_Front-end code change data:_
■ ■ ■ ■ ■

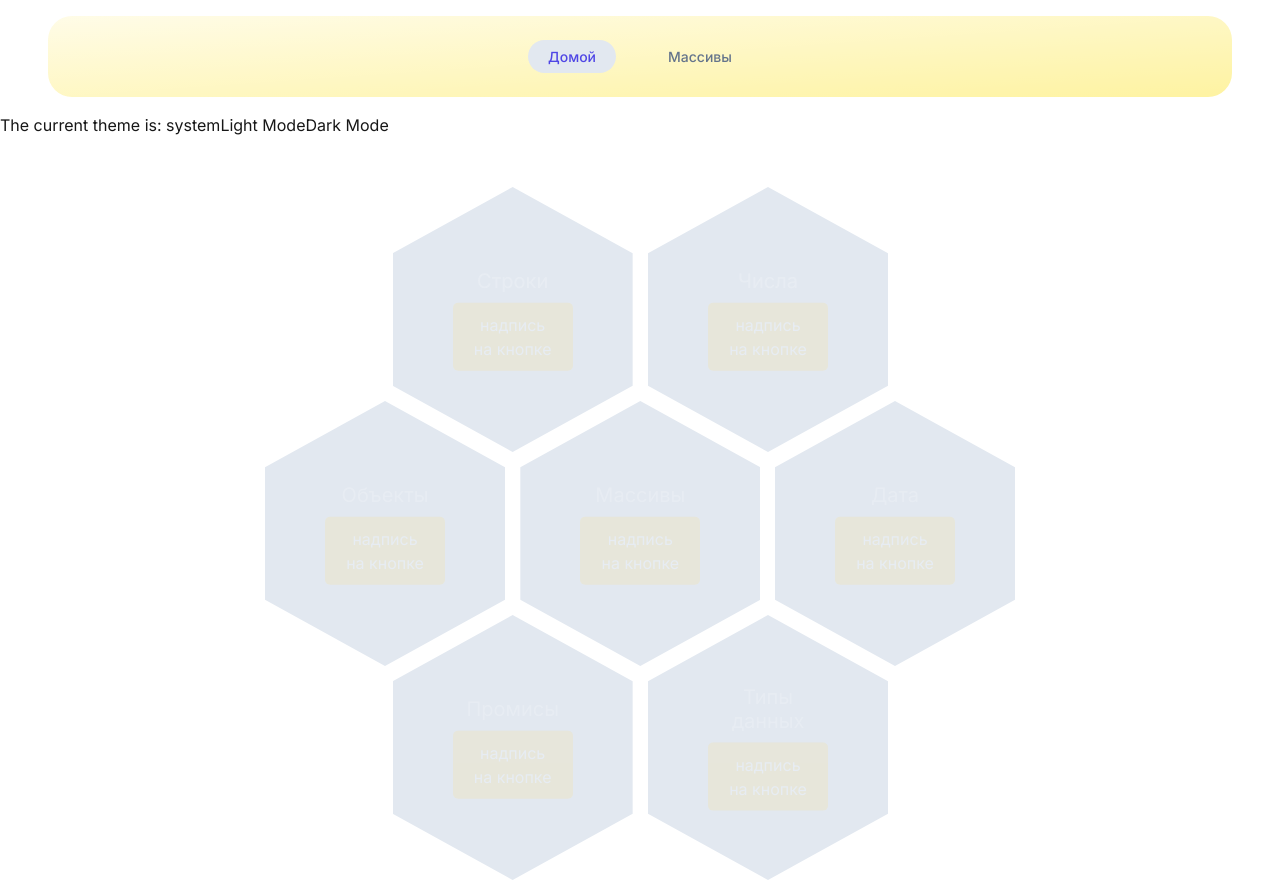
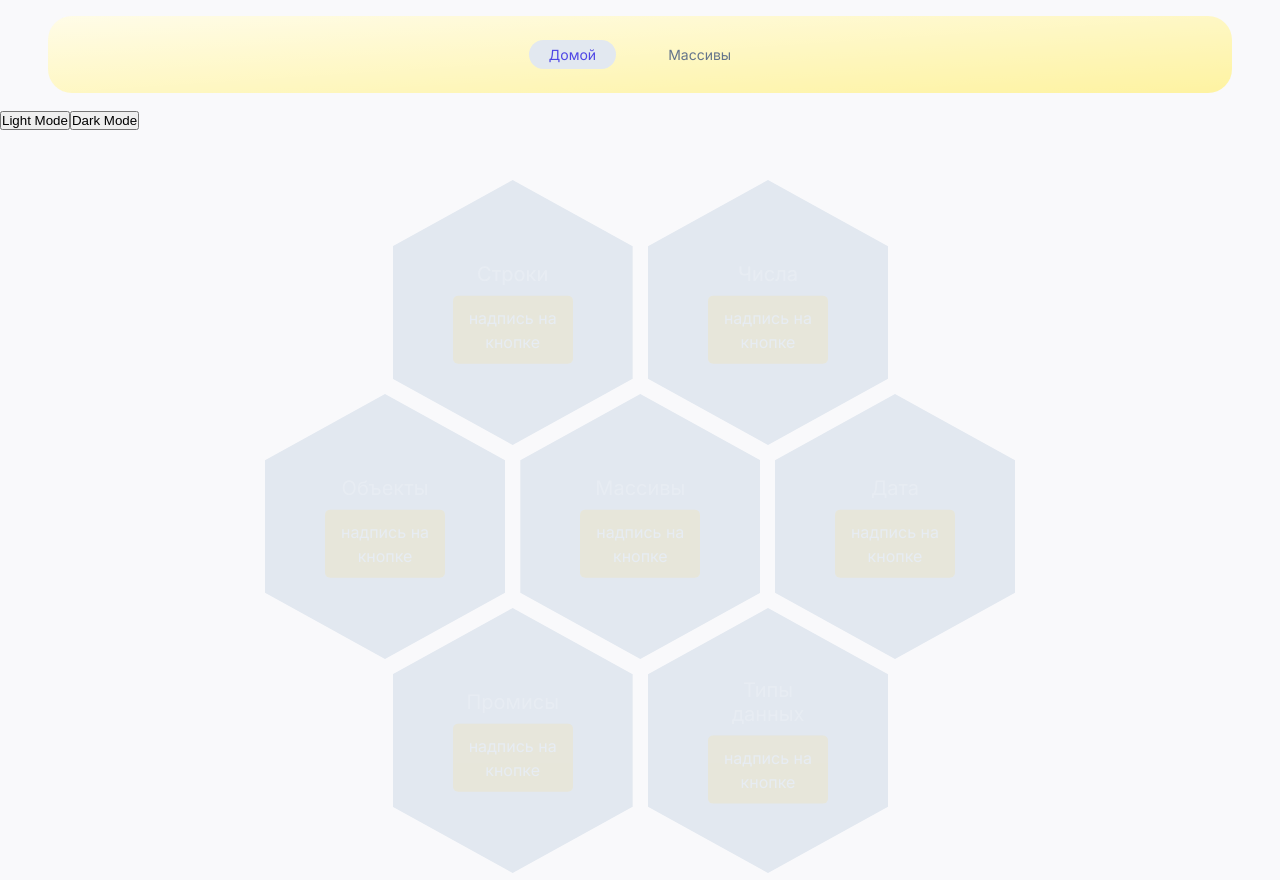
Before and after one commit to galagrin/JavaScript_for_Kids_Next.js, a Next.js app: page / in a window 1280 px wide. Built offline with nearby package versions, Linux system fonts and the light colour scheme.

Commit message:
ref: edited styles

```diff
--- a/src/app/layout.tsx
+++ b/src/app/layout.tsx
@@ -3,7 +3,7 @@ import { ThemeProvider } from 'next-themes';
 import { Geist, Geist_Mono, Inter } from 'next/font/google';
 import { Header } from 'widgets/Header/ui/Header';
 
-import './styles/globals.css';
+import './styles/globals.scss';
 
 const geistSans = Geist({
     variable: '--font-geist-sans',
--- a/src/app/styles/globals.css
+++ /dev/null
@@ -1,19 +0,0 @@
-@tailwind base;
-@tailwind components;
-@tailwind utilities;
-
-:root {
-    --background: ##f9f9fb;
-    --foreground: #171717;
-}
-
-[data-theme='dark'] {
-    --background: #171717;
-    --foreground: #f9f9fb;
-}
-
-body {
-    color: var(--foreground);
-    background: var(--background);
-    font-family: var(--font-inter), sans-serif;
-}
--- /dev/null
+++ b/src/app/styles/globals.scss
@@ -0,0 +1,39 @@
+/* @tailwind base;
+@tailwind components;
+@tailwind utilities; */
+@import '@/shared/styles/colors';
+
+* {
+    margin: 0;
+    padding: 0;
+    box-sizing: border-box;
+}
+
+:root {
+    --background: #f9f9fb;
+    --foreground: #171717;
+    /* светлая тема */
+    --hex-background-default: #{$hexDefault};
+    --hex-background-hover: #{$hexHover};
+    --hex-content-color: #{$hexContentColor};
+    --hex-button-background: #{$hexButtonBackground};
+    --hex-button-hover-background: #{$hexButtonHoverBackground};
+}
+
+[data-theme='dark'] {
+    --background: #171717;
+    --foreground: #f9f9fb;
+
+    --hex-background-default: #fef4a9;
+    --hex-background-hover: #aaa;
+    --hex-hover-shadow: rgba(255, 255, 255, 0.5);
+    --hex-button-background: #9194a7;
+    --hex-button-hover-background: #fde186b4;
+    --hex-content-color: #555;
+}
+
+body {
+    color: var(--foreground);
+    background: var(--background);
+    font-family: var(--font-inter), sans-serif;
+}
--- a/src/entities/navlink/ui/NavLink.tsx
+++ b/src/entities/navlink/ui/NavLink.tsx
@@ -2,7 +2,6 @@
 
 import Link from 'next/link';
 import { usePathname } from 'next/navigation';
-
 import styles from './NavLink.module.scss';
 
 export default function NavLink({
--- a/src/features/navigation/ui/NavigationMenu.module.scss
+++ b/src/features/navigation/ui/NavigationMenu.module.scss
@@ -18,8 +18,8 @@
     align-items: center;
     gap: 0.75rem;
     font-size: 0.875rem;
-    font-weight: 500;
-
+    font-weight: 400;
+    list-style: none;
     @media (min-width: 768px) {
         gap: 2rem;
     }
@@ -30,8 +30,9 @@
     border-radius: 9999px;
     padding: 0.375rem 1.25rem;
     color: colors.$navLinkText;
-
+    text-decoration: none;
     &:hover {
         color: colors.$navLinkHover;
+        font-weight: 500;
     }
 }
--- /dev/null
+++ b/src/pages/arrays/ui/ArraysPage.module.scss
@@ -0,0 +1,19 @@
+@use '@/shared/styles/mixins.scss' as *;
+@use '@/shared/styles/colors' as colors;
+
+.title {
+    @include textPrimary($size: 18px, $align: center);
+    color: #{colors.$textDefaultColor};
+}
+
+.container {
+    display: flex;
+    align-items: center;
+    gap: 1.25rem;
+    justify-content: center;
+}
+
+.progressWrapper {
+    display: flex;
+    justify-content: center;
+}
--- a/src/pages/arrays/ui/ArraysPage.tsx
+++ b/src/pages/arrays/ui/ArraysPage.tsx
@@ -1,9 +1,100 @@
+// 'use client';
+
+// import { useArrayPage } from '@/pages/arrays/model/useArrayPage';
+// import { ArrowButton } from '@/shared/ui/ArrowButton/ArrowButton';
+// import { ProgressBar } from '@/shared/ui/ProgressBar/ProgressBar';
+// import { Card } from '@/widgets/Card/index';
+
+// export default function ArraysPage() {
+//     const {
+//         loadingAllArrays,
+//         errorAllArrays,
+//         isFlipped,
+//         setIsFlipped,
+//         rolledOut,
+//         progress,
+//         handleNextCard,
+//         handlePrevCard,
+//         getCurrentCard,
+//         arraysList,
+//     } = useArrayPage();
+
+//     if (loadingAllArrays) return <div>Загрузка данных...</div>;
+//     if (errorAllArrays) return <div>Ошибка: {errorAllArrays}</div>;
+
+//     const currentCard = getCurrentCard();
+
+//     return (
+//         <>
+//             <h1 className="text-center">Изучаем методы массивов</h1>
+//             {currentCard && (
+//                 <>
+//                     <div className="flex items-center gap-5 justify-center">
+//                         <ArrowButton onClick={handlePrevCard} direction="Left" />
+//                         <Card data={currentCard} isFlipped={isFlipped} setIsFlipped={setIsFlipped} rolledOut={rolledOut} />
+//                         <ArrowButton onClick={handleNextCard} direction="Right" />
+//                     </div>
+//                     <div className="flex justify-center">
+//                         <ProgressBar value={progress} max={arraysList.length > 0 ? arraysList.length - 1 : 0} />
+//                     </div>
+//                 </>
+//             )}
+//         </>
+//     );
+// }
+
 'use client';
 
+import styles from './ArraysPage.module.scss';
 import { useArrayPage } from '@/pages/arrays/model/useArrayPage';
 import { ArrowButton } from '@/shared/ui/ArrowButton/ArrowButton';
 import { ProgressBar } from '@/shared/ui/ProgressBar/ProgressBar';
-import { Card } from '@/widgets/Card/ui/Card';
+import { Card } from '@/widgets/Card/index';
+
+// 'use client';
+
+// import { useArrayPage } from '@/pages/arrays/model/useArrayPage';
+// import { ArrowButton } from '@/shared/ui/ArrowButton/ArrowButton';
+// import { ProgressBar } from '@/shared/ui/ProgressBar/ProgressBar';
+// import { Card } from '@/widgets/Card/index';
+
+// export default function ArraysPage() {
+//     const {
+//         loadingAllArrays,
+//         errorAllArrays,
+//         isFlipped,
+//         setIsFlipped,
+//         rolledOut,
+//         progress,
+//         handleNextCard,
+//         handlePrevCard,
+//         getCurrentCard,
+//         arraysList,
+//     } = useArrayPage();
+
+//     if (loadingAllArrays) return <div>Загрузка данных...</div>;
+//     if (errorAllArrays) return <div>Ошибка: {errorAllArrays}</div>;
+
+//     const currentCard = getCurrentCard();
+
+//     return (
+//         <>
+//             <h1 className="text-center">Изучаем методы массивов</h1>
+//             {currentCard && (
+//                 <>
+//                     <div className="flex items-center gap-5 justify-center">
+//                         <ArrowButton onClick={handlePrevCard} direction="Left" />
+//                         <Card data={currentCard} isFlipped={isFlipped} setIsFlipped={setIsFlipped} rolledOut={rolledOut} />
+//                         <ArrowButton onClick={handleNextCard} direction="Right" />
+//                     </div>
+//                     <div className="flex justify-center">
+//                         <ProgressBar value={progress} max={arraysList.length > 0 ? arraysList.length - 1 : 0} />
+//                     </div>
+//                 </>
+//             )}
+//         </>
+//     );
+// }
 
 export default function ArraysPage() {
     const {
@@ -26,15 +117,15 @@ export default function ArraysPage() {
 
     return (
         <>
-            <h1 className="text-center">Изучаем методы массивов</h1>
+            <h1 className={styles.title}>Изучаем методы массивов</h1>
             {currentCard && (
                 <>
-                    <div className="flex items-center gap-5 justify-center">
+                    <div className={styles.container}>
                         <ArrowButton onClick={handlePrevCard} direction="Left" />
                         <Card data={currentCard} isFlipped={isFlipped} setIsFlipped={setIsFlipped} rolledOut={rolledOut} />
                         <ArrowButton onClick={handleNextCard} direction="Right" />
                     </div>
-                    <div className="flex justify-center">
+                    <div className={styles.progressWrapper}>
                         <ProgressBar value={progress} max={arraysList.length > 0 ? arraysList.length - 1 : 0} />
                     </div>
                 </>
--- a/src/pages/home/ui/HomePage.tsx
+++ b/src/pages/home/ui/HomePage.tsx
@@ -5,14 +5,13 @@ import { HexGallery } from 'widgets/HexGallery/index';
 import { useHomePage } from '../model/useHomePage';
 
 export default function HomePage() {
-    const { mounted, theme, toggleTheme } = useHomePage();
+    const { mounted, toggleTheme } = useHomePage();
 
     if (!mounted) return null;
 
     return (
         <>
             <div>
-                The current theme is: {theme}
                 <button onClick={() => toggleTheme('light')}>Light Mode</button>
                 <button onClick={() => toggleTheme('dark')}>Dark Mode</button>
             </div>
--- a/src/shared/styles/colors.scss
+++ b/src/shared/styles/colors.scss
@@ -30,3 +30,6 @@ $navLinkText: rgb(100, 116, 139);
 $navLinkHover: rgb(99, 102, 241);
 $navLinkActive: rgb(226, 232, 240);
 $navLinkActiveText: rgb(79, 70, 229);
+
+// Text
+$textDefaultColor: #6b7280;
--- /dev/null
+++ b/src/widgets/Card/index.ts
@@ -0,0 +1 @@
+export { Card } from './ui/Card';
--- a/src/widgets/Header/ui/Header.tsx
+++ b/src/widgets/Header/ui/Header.tsx
@@ -1,5 +1,4 @@
-import Link from 'next/link';
-
+// import Link from 'next/link';
 import { NavigationMenu } from '../../../features/navigation/ui/NavigationMenu';
 
 export const Header = () => {
--- a/src/widgets/HexGallery/ui/HexGallery.module.scss
+++ b/src/widgets/HexGallery/ui/HexGallery.module.scss
@@ -17,7 +17,8 @@
     position: relative;
     width: 240px;
     height: 265px;
-    background-color: colors.$hexDefault;
+    // background-color: colors.$hexDefault;
+    background-color: var(--hex-background-default);
     -webkit-clip-path: polygon(50% 0%, 100% 25%, 100% 75%, 50% 100%, 0% 75%, 0% 25%);
     clip-path: polygon(50% 0%, 100% 25%, 100% 75%, 50% 100%, 0% 75%, 0% 25%);
     transition:
@@ -27,7 +28,8 @@
 }
 
 .hex:hover {
-    background-color: colors.$hexHover;
+    // background-color: colors.$hexHover;
+    background-color: var(--hex-background-hover);
     transform: scale(1.05);
     box-shadow: 0 4px 20px colors.$hexHoverShadow;
 }
@@ -73,7 +75,8 @@
     left: 50%;
     transform: translate(-50%, -50%);
     text-align: center;
-    color: colors.$hexContentColor;
+    // color: colors.$hexContentColor;
+    color: var(--hex-content-color);
     opacity: 0.2;
     transition: opacity 0.3s;
 }
@@ -84,17 +87,20 @@
 
 .hexbutton {
     margin-top: 10px;
-    padding: 10px 20px;
+    padding: 10px 10px;
     cursor: pointer;
     border-radius: 5px;
+    border: none;
     transition: background-color 0.3s;
-    background-color: colors.$hexButtonBackground;
+    // background-color: colors.$hexButtonBackground;
+    background-color: var(--hex-button-background);
     color: white;
     @include textPrimary($size: 16px, $align: center);
 }
 
 .hexbutton:hover {
-    background-color: colors.$hexButtonHoverBackground;
+    // background-color: colors.$hexButtonHoverBackground;
+    background-color: var(--hex-button-hover-background);
 }
 
 .title {
```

■ ■ ■ ■ ■

From the entries above, return each line with the word "NavigationMenu" in it.

--- a/src/features/navigation/ui/NavigationMenu.module.scss
+++ b/src/features/navigation/ui/NavigationMenu.module.scss
 import { NavigationMenu } from '../../../features/navigation/ui/NavigationMenu';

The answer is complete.